→ **DATA SECTION**
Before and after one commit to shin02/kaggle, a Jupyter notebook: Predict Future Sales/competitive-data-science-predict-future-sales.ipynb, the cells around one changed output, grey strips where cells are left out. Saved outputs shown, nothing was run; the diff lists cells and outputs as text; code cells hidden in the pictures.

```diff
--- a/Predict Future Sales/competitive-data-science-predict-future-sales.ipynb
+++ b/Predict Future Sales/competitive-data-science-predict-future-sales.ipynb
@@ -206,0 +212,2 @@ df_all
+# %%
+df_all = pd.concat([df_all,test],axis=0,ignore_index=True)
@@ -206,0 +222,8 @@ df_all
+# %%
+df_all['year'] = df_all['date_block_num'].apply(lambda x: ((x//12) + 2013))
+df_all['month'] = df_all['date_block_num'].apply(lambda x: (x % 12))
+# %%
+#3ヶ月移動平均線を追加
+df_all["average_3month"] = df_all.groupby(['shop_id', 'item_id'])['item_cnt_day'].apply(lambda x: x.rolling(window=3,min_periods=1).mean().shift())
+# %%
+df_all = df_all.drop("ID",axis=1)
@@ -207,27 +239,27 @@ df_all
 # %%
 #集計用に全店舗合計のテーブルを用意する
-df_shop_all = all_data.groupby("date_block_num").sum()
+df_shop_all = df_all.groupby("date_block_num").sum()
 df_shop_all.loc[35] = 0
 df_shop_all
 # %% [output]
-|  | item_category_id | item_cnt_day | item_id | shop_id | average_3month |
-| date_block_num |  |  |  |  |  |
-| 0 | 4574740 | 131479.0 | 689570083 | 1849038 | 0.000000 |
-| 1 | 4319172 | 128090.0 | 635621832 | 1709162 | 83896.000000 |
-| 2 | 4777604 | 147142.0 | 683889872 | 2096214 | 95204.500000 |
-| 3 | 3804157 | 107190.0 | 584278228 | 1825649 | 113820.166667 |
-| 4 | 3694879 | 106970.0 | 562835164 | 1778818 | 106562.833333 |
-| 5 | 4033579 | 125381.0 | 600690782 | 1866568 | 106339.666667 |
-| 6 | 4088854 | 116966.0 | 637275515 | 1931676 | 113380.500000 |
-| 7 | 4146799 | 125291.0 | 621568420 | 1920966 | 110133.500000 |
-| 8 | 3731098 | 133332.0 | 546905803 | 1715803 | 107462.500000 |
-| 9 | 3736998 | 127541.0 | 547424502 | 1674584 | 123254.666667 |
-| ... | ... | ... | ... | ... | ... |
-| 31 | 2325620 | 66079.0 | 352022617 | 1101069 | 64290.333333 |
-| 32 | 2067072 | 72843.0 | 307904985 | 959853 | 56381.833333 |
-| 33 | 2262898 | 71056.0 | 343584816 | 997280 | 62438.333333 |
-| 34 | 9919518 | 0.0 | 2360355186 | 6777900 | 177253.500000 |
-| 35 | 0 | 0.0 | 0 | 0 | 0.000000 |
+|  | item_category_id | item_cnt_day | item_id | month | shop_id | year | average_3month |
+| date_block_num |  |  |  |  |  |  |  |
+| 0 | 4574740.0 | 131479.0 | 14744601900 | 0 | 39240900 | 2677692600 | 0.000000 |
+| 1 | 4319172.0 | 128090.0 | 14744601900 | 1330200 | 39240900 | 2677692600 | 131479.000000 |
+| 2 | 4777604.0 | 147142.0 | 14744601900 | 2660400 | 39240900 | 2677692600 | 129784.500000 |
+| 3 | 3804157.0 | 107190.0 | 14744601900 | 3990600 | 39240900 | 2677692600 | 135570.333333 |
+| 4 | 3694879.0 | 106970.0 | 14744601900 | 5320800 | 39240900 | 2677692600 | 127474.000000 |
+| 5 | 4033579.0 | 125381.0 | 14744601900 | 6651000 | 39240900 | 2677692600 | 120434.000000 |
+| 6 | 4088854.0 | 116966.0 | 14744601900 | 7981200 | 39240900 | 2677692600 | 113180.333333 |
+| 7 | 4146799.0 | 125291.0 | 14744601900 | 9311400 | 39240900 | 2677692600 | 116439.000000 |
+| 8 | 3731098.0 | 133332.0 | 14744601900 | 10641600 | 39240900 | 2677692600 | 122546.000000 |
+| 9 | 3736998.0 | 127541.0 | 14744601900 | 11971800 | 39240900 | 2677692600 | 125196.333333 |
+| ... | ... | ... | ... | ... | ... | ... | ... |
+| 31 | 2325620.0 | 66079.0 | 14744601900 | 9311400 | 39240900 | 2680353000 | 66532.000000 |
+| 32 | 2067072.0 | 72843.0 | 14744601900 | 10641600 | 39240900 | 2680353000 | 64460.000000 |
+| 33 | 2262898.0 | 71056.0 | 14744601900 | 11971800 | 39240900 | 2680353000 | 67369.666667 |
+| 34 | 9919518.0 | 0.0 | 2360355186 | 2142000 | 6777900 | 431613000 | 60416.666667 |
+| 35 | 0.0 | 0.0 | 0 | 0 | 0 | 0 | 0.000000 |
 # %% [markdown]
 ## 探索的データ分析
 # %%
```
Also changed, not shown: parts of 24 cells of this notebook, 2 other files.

→ **DIRECTIONS FOR THIS TASK**
All of the entries above need to be reproduced exactly.

→ **REPLY TO THE EXERCISE**
Before and after one commit to shin02/kaggle, a Jupyter notebook: Predict Future Sales/competitive-data-science-predict-future-sales.ipynb, the cells around one changed output, grey strips where cells are left out. Saved outputs shown, nothing was run; the diff lists cells and outputs as text; code cells hidden in the pictures.

```diff
--- a/Predict Future Sales/competitive-data-science-predict-future-sales.ipynb
+++ b/Predict Future Sales/competitive-data-science-predict-future-sales.ipynb
@@ -206,0 +212,2 @@ df_all
+# %%
+df_all = pd.concat([df_all,test],axis=0,ignore_index=True)
@@ -206,0 +222,8 @@ df_all
+# %%
+df_all['year'] = df_all['date_block_num'].apply(lambda x: ((x//12) + 2013))
+df_all['month'] = df_all['date_block_num'].apply(lambda x: (x % 12))
+# %%
+#3ヶ月移動平均線を追加
+df_all["average_3month"] = df_all.groupby(['shop_id', 'item_id'])['item_cnt_day'].apply(lambda x: x.rolling(window=3,min_periods=1).mean().shift())
+# %%
+df_all = df_all.drop("ID",axis=1)
@@ -207,27 +239,27 @@ df_all
 # %%
 #集計用に全店舗合計のテーブルを用意する
-df_shop_all = all_data.groupby("date_block_num").sum()
+df_shop_all = df_all.groupby("date_block_num").sum()
 df_shop_all.loc[35] = 0
 df_shop_all
 # %% [output]
-|  | item_category_id | item_cnt_day | item_id | shop_id | average_3month |
-| date_block_num |  |  |  |  |  |
-| 0 | 4574740 | 131479.0 | 689570083 | 1849038 | 0.000000 |
-| 1 | 4319172 | 128090.0 | 635621832 | 1709162 | 83896.000000 |
-| 2 | 4777604 | 147142.0 | 683889872 | 2096214 | 95204.500000 |
-| 3 | 3804157 | 107190.0 | 584278228 | 1825649 | 113820.166667 |
-| 4 | 3694879 | 106970.0 | 562835164 | 1778818 | 106562.833333 |
-| 5 | 4033579 | 125381.0 | 600690782 | 1866568 | 106339.666667 |
-| 6 | 4088854 | 116966.0 | 637275515 | 1931676 | 113380.500000 |
-| 7 | 4146799 | 125291.0 | 621568420 | 1920966 | 110133.500000 |
-| 8 | 3731098 | 133332.0 | 546905803 | 1715803 | 107462.500000 |
-| 9 | 3736998 | 127541.0 | 547424502 | 1674584 | 123254.666667 |
-| ... | ... | ... | ... | ... | ... |
-| 31 | 2325620 | 66079.0 | 352022617 | 1101069 | 64290.333333 |
-| 32 | 2067072 | 72843.0 | 307904985 | 959853 | 56381.833333 |
-| 33 | 2262898 | 71056.0 | 343584816 | 997280 | 62438.333333 |
-| 34 | 9919518 | 0.0 | 2360355186 | 6777900 | 177253.500000 |
-| 35 | 0 | 0.0 | 0 | 0 | 0.000000 |
+|  | item_category_id | item_cnt_day | item_id | month | shop_id | year | average_3month |
+| date_block_num |  |  |  |  |  |  |  |
+| 0 | 4574740.0 | 131479.0 | 14744601900 | 0 | 39240900 | 2677692600 | 0.000000 |
+| 1 | 4319172.0 | 128090.0 | 14744601900 | 1330200 | 39240900 | 2677692600 | 131479.000000 |
+| 2 | 4777604.0 | 147142.0 | 14744601900 | 2660400 | 39240900 | 2677692600 | 129784.500000 |
+| 3 | 3804157.0 | 107190.0 | 14744601900 | 3990600 | 39240900 | 2677692600 | 135570.333333 |
+| 4 | 3694879.0 | 106970.0 | 14744601900 | 5320800 | 39240900 | 2677692600 | 127474.000000 |
+| 5 | 4033579.0 | 125381.0 | 14744601900 | 6651000 | 39240900 | 2677692600 | 120434.000000 |
+| 6 | 4088854.0 | 116966.0 | 14744601900 | 7981200 | 39240900 | 2677692600 | 113180.333333 |
+| 7 | 4146799.0 | 125291.0 | 14744601900 | 9311400 | 39240900 | 2677692600 | 116439.000000 |
+| 8 | 3731098.0 | 133332.0 | 14744601900 | 10641600 | 39240900 | 2677692600 | 122546.000000 |
+| 9 | 3736998.0 | 127541.0 | 14744601900 | 11971800 | 39240900 | 2677692600 | 125196.333333 |
+| ... | ... | ... | ... | ... | ... | ... | ... |
+| 31 | 2325620.0 | 66079.0 | 14744601900 | 9311400 | 39240900 | 2680353000 | 66532.000000 |
+| 32 | 2067072.0 | 72843.0 | 14744601900 | 10641600 | 39240900 | 2680353000 | 64460.000000 |
+| 33 | 2262898.0 | 71056.0 | 14744601900 | 11971800 | 39240900 | 2680353000 | 67369.666667 |
+| 34 | 9919518.0 | 0.0 | 2360355186 | 2142000 | 6777900 | 431613000 | 60416.666667 |
+| 35 | 0.0 | 0.0 | 0 | 0 | 0 | 0 | 0.000000 |
 # %% [markdown]
 ## 探索的データ分析
 # %%
```
Also changed, not shown: parts of 24 cells of this notebook, 2 other files.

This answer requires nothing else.